►

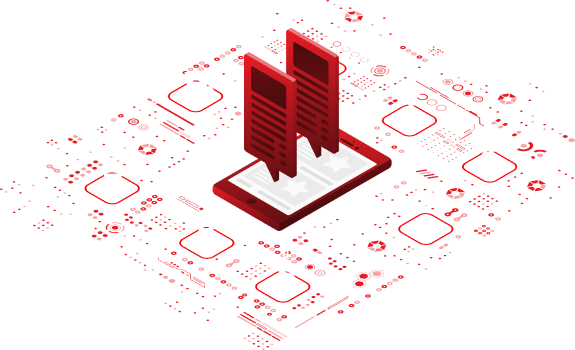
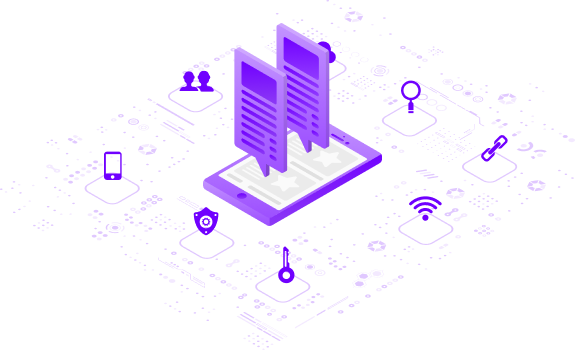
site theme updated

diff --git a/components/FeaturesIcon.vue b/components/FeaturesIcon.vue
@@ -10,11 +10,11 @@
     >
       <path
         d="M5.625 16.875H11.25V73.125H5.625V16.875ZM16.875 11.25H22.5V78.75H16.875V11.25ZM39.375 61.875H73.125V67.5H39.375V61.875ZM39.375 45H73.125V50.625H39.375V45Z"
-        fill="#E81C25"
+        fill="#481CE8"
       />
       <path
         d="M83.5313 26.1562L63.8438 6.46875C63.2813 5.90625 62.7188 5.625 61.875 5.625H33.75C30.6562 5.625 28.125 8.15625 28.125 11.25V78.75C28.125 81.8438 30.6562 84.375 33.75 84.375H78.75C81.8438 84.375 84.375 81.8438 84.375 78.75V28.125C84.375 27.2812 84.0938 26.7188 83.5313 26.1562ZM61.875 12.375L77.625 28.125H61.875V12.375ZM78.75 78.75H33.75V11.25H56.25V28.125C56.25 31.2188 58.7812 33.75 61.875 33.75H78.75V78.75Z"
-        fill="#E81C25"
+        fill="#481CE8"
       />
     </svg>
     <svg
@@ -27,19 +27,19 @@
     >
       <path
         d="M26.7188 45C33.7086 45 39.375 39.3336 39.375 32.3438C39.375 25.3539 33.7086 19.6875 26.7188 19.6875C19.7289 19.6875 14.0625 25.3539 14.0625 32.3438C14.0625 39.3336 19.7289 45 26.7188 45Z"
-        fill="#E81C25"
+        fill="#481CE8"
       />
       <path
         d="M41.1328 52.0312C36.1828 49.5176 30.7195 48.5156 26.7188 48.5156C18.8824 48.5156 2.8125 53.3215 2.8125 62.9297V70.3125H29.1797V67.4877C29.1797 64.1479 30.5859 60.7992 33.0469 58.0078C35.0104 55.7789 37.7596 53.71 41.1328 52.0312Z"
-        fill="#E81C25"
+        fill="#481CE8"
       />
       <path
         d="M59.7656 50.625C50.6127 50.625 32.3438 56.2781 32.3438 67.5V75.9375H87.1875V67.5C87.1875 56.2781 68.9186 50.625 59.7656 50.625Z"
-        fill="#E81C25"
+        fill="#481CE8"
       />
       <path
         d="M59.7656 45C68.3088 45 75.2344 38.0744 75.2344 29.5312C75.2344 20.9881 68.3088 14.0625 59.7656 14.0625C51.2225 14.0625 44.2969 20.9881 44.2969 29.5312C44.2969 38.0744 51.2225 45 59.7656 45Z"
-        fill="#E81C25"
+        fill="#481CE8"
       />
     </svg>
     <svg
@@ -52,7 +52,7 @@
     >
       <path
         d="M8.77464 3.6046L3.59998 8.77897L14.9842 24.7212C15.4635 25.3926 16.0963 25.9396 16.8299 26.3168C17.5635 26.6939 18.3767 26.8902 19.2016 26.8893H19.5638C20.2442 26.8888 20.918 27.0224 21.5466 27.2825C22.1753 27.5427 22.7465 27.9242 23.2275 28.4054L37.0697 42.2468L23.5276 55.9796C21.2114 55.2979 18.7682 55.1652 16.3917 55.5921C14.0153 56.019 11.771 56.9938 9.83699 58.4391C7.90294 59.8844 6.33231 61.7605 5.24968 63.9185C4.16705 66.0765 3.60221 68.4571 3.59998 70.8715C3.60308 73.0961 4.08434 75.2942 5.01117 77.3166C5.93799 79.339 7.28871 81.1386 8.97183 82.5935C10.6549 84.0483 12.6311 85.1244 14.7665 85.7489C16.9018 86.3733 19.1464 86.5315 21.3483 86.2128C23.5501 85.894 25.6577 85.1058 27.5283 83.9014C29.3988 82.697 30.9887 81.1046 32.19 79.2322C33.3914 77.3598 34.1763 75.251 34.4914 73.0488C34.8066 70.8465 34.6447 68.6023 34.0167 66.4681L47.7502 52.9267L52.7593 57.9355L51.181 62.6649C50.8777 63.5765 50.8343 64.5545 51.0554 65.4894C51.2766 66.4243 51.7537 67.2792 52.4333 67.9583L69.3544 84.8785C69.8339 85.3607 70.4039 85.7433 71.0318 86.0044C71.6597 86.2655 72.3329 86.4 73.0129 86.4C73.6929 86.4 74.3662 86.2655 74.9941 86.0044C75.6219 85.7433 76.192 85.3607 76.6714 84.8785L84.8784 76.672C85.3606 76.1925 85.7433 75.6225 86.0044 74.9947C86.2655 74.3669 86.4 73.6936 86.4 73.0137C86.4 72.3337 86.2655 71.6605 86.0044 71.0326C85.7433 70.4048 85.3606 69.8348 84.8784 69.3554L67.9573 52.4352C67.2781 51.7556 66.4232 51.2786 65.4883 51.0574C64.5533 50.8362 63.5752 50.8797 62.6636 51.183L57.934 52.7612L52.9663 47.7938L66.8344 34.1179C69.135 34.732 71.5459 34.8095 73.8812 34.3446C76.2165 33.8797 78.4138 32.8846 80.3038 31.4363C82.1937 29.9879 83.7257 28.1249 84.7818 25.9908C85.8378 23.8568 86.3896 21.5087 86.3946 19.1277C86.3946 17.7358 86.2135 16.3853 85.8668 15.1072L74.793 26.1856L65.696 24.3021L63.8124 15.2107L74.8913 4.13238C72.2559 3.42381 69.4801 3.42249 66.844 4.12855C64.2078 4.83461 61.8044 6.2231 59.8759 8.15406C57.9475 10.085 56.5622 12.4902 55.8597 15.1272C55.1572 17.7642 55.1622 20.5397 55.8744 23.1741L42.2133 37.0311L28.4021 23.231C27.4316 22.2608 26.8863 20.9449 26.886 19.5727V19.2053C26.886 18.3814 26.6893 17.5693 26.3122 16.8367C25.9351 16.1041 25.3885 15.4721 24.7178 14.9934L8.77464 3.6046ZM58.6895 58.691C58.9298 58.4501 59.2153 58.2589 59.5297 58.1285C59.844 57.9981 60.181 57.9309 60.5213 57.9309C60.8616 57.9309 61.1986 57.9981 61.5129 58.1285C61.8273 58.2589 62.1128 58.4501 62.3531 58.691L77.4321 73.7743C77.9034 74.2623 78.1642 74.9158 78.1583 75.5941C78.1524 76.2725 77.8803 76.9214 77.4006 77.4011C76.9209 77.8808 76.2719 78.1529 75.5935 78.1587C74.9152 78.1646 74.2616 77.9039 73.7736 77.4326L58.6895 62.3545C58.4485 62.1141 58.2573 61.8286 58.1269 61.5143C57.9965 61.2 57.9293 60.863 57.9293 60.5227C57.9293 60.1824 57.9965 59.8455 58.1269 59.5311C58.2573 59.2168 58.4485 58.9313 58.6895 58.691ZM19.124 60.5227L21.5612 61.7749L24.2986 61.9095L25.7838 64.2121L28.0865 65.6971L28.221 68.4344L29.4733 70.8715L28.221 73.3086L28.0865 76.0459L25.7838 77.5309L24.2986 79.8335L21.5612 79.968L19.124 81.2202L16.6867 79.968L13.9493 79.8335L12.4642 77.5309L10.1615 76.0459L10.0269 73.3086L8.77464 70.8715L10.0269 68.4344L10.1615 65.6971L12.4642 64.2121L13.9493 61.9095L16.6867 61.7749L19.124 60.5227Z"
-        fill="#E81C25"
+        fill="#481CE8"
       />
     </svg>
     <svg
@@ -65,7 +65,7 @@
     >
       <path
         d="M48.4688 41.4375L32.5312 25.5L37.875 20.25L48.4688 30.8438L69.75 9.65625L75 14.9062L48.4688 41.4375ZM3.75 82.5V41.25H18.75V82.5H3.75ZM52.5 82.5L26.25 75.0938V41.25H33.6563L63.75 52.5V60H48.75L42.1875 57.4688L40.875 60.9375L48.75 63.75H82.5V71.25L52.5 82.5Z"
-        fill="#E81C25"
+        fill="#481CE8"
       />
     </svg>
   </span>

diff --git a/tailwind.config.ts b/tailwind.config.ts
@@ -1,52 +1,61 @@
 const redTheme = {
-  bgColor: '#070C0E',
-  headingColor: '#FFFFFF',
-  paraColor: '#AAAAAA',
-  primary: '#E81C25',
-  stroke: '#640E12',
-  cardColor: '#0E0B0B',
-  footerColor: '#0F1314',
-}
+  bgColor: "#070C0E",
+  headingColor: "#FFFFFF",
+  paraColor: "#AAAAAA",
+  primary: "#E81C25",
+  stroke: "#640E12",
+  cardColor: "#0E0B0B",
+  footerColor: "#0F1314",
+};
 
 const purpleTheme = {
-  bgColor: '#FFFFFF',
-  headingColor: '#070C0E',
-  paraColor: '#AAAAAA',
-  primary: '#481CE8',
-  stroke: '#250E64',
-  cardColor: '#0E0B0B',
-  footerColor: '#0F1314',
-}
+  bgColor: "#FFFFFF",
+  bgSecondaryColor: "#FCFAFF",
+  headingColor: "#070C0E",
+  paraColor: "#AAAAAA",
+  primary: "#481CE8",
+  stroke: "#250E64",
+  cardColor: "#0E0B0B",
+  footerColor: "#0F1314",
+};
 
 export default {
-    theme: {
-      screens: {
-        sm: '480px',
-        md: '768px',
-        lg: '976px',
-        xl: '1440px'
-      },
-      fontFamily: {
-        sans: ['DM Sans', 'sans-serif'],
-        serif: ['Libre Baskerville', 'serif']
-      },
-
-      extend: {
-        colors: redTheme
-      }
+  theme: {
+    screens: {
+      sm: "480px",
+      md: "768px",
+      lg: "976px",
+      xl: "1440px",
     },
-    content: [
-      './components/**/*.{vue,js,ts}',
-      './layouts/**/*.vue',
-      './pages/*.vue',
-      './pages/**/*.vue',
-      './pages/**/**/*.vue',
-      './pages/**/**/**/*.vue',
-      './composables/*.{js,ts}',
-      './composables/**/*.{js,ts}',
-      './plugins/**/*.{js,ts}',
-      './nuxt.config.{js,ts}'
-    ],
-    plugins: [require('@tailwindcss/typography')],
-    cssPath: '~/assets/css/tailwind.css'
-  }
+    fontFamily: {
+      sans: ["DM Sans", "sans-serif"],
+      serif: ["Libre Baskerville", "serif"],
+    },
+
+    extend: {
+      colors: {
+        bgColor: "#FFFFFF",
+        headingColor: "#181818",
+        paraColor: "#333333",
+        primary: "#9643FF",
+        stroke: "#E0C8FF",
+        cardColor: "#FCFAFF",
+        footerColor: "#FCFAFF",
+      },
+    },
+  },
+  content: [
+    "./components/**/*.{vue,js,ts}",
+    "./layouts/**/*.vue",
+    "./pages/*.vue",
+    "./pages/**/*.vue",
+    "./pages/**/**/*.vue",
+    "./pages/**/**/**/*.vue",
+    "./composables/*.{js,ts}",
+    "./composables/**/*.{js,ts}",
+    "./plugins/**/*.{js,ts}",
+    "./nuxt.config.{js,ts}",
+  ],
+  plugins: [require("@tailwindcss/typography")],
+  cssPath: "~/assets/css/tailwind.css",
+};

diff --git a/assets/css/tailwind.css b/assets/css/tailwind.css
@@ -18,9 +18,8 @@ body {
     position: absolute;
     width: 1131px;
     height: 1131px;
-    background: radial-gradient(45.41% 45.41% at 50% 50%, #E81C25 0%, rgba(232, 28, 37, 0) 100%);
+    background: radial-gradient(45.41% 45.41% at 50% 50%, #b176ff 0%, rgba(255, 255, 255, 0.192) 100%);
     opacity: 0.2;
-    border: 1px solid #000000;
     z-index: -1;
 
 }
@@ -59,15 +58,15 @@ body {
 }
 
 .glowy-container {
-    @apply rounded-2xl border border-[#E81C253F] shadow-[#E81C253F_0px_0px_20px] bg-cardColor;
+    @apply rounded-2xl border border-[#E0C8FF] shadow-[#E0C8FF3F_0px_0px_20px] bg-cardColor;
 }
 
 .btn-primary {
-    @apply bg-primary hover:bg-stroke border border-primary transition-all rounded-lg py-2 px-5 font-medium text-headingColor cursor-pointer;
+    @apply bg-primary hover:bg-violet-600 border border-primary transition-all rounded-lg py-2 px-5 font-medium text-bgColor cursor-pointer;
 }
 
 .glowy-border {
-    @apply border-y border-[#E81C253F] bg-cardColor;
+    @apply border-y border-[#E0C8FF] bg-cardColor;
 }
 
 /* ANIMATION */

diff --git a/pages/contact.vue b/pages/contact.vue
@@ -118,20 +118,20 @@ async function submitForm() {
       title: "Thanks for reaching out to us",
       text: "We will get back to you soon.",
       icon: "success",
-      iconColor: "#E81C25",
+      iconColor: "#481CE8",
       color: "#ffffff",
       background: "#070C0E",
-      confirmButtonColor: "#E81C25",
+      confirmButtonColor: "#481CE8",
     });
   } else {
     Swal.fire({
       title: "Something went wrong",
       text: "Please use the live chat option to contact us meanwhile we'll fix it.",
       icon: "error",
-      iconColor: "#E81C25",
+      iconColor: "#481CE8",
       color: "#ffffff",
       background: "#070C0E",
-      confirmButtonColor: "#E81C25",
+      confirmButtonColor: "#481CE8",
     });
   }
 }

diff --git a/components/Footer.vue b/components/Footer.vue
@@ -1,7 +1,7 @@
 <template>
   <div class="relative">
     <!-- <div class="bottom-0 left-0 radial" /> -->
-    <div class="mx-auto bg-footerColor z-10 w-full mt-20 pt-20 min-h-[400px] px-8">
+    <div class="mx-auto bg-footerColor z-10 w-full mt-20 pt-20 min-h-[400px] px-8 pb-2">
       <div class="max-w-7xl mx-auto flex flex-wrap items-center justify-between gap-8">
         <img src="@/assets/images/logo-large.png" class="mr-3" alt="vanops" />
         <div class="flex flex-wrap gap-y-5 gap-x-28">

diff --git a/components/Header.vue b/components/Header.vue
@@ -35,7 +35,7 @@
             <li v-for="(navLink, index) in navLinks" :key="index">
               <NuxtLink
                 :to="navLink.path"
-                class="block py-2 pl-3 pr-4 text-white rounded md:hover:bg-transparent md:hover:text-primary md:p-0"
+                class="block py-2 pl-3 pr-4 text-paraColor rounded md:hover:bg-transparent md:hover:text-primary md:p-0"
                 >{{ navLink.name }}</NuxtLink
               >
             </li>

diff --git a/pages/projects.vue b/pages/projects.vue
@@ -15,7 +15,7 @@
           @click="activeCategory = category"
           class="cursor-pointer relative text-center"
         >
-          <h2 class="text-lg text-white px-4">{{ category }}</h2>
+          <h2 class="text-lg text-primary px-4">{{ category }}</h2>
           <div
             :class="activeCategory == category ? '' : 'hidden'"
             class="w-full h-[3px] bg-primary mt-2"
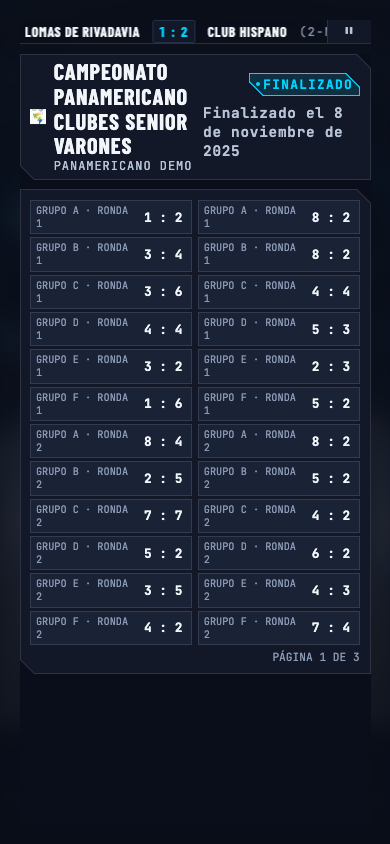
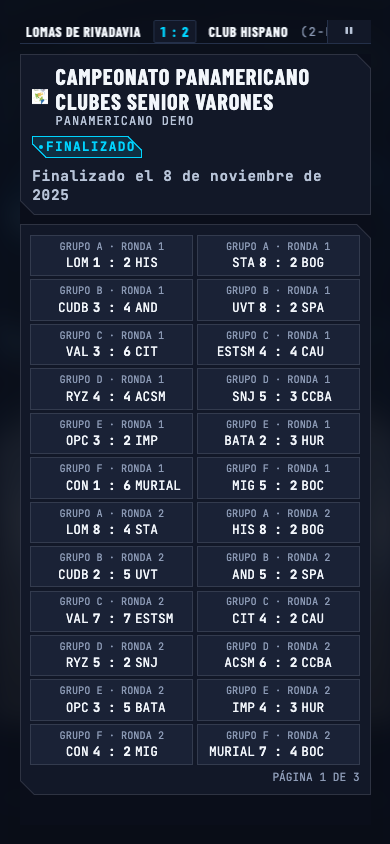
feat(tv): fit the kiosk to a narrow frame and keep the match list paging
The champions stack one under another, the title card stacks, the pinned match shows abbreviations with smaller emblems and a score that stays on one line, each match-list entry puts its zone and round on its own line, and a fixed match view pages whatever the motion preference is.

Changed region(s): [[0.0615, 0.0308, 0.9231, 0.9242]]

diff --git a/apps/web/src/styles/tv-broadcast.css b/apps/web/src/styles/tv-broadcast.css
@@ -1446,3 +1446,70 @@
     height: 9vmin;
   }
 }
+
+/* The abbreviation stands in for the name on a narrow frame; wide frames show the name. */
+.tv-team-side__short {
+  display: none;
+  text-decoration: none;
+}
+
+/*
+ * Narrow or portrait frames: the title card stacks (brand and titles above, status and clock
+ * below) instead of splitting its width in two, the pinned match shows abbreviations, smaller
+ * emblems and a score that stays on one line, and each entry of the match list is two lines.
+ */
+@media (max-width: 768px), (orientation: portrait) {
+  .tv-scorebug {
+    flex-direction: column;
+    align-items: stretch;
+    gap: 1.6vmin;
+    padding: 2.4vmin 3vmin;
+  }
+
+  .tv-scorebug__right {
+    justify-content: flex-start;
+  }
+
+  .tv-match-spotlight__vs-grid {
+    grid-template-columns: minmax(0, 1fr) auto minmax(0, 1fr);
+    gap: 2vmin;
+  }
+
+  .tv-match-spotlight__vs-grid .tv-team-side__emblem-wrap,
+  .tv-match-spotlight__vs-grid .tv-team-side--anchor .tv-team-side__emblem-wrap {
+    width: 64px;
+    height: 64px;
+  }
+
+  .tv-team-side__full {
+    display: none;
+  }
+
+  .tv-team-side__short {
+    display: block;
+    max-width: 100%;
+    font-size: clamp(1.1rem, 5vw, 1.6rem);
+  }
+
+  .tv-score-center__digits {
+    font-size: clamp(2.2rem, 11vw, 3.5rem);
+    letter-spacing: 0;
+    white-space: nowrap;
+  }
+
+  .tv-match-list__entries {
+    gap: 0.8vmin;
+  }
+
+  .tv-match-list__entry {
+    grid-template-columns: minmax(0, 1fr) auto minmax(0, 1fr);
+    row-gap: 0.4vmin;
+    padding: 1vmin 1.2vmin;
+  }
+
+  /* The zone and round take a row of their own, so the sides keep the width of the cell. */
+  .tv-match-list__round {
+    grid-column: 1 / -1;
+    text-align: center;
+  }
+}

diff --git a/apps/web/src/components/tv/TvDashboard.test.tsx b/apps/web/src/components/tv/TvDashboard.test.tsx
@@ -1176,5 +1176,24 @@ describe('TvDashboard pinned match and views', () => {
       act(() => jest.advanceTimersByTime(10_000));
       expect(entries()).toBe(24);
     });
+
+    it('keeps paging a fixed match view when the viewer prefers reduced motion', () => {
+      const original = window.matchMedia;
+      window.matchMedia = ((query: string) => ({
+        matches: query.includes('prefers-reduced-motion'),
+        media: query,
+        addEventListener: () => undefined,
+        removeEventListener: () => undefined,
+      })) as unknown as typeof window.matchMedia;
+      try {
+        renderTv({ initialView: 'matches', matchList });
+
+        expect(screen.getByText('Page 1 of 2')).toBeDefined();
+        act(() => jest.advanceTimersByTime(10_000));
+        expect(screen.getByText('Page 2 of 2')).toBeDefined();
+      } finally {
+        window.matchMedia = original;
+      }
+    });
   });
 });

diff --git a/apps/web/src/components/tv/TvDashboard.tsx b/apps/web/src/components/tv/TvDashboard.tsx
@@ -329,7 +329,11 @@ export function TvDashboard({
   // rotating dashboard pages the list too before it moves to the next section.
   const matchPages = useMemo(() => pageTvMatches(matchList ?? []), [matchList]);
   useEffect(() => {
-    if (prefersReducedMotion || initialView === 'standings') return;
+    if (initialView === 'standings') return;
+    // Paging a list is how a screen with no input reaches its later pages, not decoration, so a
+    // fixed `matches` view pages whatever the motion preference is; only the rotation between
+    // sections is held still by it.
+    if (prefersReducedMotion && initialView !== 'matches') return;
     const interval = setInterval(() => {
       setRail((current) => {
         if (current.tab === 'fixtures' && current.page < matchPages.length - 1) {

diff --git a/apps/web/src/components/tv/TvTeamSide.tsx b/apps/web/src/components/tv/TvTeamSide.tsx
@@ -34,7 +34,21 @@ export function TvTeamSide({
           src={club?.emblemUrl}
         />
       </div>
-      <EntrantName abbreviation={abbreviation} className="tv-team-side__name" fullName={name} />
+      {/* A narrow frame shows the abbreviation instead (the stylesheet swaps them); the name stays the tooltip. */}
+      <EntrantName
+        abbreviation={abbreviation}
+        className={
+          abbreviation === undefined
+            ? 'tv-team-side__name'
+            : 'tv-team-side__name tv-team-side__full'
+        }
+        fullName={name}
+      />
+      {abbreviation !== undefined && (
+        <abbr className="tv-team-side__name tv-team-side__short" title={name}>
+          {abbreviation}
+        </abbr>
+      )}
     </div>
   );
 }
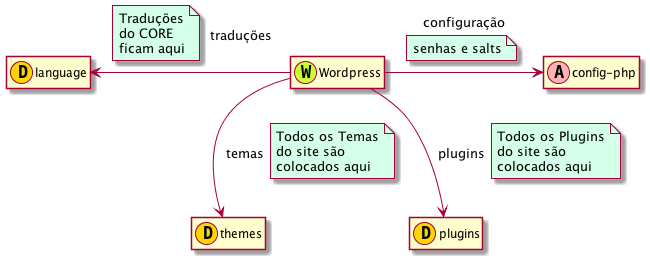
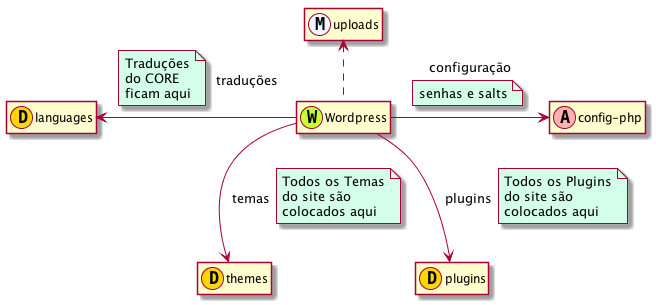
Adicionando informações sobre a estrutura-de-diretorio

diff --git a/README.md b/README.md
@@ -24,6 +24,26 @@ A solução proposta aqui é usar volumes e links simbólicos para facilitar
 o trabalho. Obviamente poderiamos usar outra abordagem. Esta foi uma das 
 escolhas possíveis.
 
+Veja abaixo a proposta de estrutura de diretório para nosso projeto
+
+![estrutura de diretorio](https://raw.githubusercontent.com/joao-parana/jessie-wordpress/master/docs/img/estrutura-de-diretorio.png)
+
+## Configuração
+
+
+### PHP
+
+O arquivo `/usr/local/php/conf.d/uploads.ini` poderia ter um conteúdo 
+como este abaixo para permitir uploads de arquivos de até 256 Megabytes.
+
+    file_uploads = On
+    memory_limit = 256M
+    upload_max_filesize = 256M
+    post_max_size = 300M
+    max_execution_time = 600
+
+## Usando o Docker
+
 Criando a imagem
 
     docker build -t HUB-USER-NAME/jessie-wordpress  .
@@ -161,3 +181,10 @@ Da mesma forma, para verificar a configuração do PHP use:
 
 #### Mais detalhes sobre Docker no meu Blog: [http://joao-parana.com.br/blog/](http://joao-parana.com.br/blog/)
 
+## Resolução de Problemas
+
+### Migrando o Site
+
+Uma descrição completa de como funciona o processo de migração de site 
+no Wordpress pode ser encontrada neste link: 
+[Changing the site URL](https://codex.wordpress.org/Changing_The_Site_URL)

◄

ACTION ITEM -
Please tally the lines above that include the word "const" and answer with the number by itself.

COMPLETED EXERCISE -
5